- Photos of Kevin Lynch 

The world is frozen. Time suspends its hypersonic flight. The morning light streams, sparkling. The air is cold. The surface, a few days after the ice storm, is still uncertain. You leave the house, its warmth, its people, its smells of the day after a big party and the dishes lying around on the counter.
One of your favorite times of the year is running on Christmas morning.
It's a break in the break. The madness of the passing days has stopped. The avalanche of preparations and gifts too. All that remains is to take advantage of the long hours that stretch out despite the shortness of the days around the winter solstice. For a moment, you extract yourself from the celebrations and you go out for the air, to swallow it in great gulps. The first breath rhymes with repair. Its freshness anesthetizes your bronchial tubes irritated by the conversations. It is invigorating.

You run and you feel, physically, your mind relaxing. Your shoulders relax. The pressure is falling. The reunion with the family has done you the greatest good. Going to bed late, laughing, eating too much and drinking too much. Don't be wise. You do not run to purify yourself of this, since these gestures are part of a vast deprogramming plan tempoto laugh. It was time for everything to stop, you realize it by walking through the streets, most of them deserted. Except for other runners, a few walkers, all of whom, like you, have come to take a break by spinning through the city, with no real destination. Endlessly. Move away the better to come back.
The Great March of Productivity holds its breath as you see yours, in the form of vapor, recede in your wake.
You don't look at your watch. You run for the gesture, for the pleasure. Because it is the gift you give yourself on this day of gratitude.
You tell yourself that all your outings, which are counted in tens or hundreds of kilometers, converge towards this moment, free of obstacles, and that the repetition of the gesture allows you to do so in complete freedom. Five, ten, fifteen kilometers are waiting for you. Distance doesn't matter. It is the ease with which you cross it that is delightful. A year of training your body for this: running for pleasure, in the purest moment possible, to do you good.

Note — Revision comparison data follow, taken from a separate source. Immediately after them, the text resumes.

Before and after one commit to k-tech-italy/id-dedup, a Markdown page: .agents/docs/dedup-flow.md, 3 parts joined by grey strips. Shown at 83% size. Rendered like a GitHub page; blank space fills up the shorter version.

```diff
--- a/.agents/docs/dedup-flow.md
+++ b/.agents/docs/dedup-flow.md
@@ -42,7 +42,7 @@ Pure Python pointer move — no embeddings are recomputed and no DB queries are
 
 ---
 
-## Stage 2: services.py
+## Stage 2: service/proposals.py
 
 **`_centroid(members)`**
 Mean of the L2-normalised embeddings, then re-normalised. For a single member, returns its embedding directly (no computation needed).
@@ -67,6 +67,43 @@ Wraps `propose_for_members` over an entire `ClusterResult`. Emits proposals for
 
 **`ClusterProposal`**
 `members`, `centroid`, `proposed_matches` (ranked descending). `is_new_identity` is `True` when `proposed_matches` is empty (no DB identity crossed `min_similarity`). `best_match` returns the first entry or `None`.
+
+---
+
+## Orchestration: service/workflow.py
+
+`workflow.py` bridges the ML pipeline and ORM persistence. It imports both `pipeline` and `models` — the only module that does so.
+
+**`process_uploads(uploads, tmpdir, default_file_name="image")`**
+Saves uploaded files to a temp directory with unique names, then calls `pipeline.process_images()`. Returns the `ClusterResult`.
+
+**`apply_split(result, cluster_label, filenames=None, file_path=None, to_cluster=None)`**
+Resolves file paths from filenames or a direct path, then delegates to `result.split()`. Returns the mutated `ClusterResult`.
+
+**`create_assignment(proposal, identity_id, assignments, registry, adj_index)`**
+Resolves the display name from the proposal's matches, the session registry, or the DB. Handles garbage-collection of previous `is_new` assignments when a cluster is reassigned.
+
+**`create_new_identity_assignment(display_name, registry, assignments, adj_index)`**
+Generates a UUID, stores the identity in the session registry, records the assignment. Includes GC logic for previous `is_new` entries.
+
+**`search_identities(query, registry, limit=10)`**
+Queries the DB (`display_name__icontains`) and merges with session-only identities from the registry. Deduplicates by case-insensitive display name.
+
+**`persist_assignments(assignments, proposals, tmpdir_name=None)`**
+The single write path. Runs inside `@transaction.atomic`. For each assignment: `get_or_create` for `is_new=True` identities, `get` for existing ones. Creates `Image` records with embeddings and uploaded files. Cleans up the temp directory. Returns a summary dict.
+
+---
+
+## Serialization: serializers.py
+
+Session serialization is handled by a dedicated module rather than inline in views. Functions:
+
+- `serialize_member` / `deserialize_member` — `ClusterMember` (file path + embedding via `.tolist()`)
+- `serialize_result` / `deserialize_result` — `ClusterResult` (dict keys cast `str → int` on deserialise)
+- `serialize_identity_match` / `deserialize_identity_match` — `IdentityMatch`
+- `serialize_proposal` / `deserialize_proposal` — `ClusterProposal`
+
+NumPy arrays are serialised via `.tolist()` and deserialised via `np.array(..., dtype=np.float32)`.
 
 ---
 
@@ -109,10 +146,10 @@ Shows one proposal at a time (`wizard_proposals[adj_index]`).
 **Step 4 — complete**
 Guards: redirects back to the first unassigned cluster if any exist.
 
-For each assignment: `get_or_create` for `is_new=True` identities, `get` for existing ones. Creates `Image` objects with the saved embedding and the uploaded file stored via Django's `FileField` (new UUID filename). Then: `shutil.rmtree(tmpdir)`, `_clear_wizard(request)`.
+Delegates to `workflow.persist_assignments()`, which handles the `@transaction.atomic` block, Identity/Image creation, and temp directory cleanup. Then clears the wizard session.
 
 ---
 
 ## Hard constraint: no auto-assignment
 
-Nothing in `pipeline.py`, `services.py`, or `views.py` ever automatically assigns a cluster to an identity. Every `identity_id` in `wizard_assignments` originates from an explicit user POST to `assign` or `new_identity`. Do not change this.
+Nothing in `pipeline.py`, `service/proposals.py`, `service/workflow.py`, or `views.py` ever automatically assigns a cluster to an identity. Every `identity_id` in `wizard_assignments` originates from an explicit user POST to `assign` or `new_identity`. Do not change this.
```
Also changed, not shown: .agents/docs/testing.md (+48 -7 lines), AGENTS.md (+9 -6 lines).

You zigzag in the streets to avoid the wind. The city protects you from it; you like to see her doze off like that. Giant in standby mode. Beautiful to see when she sleeps in broad daylight like now. You improvise your course as you advance. Ah, here's a street where you never go. You see families coming out of houses, lodgings, their arms laden with gifts and food. Faces tired, but happy. Children's cries resound like perfect chords. All in the major scale. That of happiness.
You file yours on the way back. The head jiggling. The heart in December. Yours are waiting for you, with your smell of cold air, your frosted eyebrows, your shoes marked by the (de) icing sugar spread on the sidewalks. They think you are brave. You just wish them to understand one day what you are feeling right now, as your body returns to inertia, vibrating with the beauty of the movement that is coming to an end.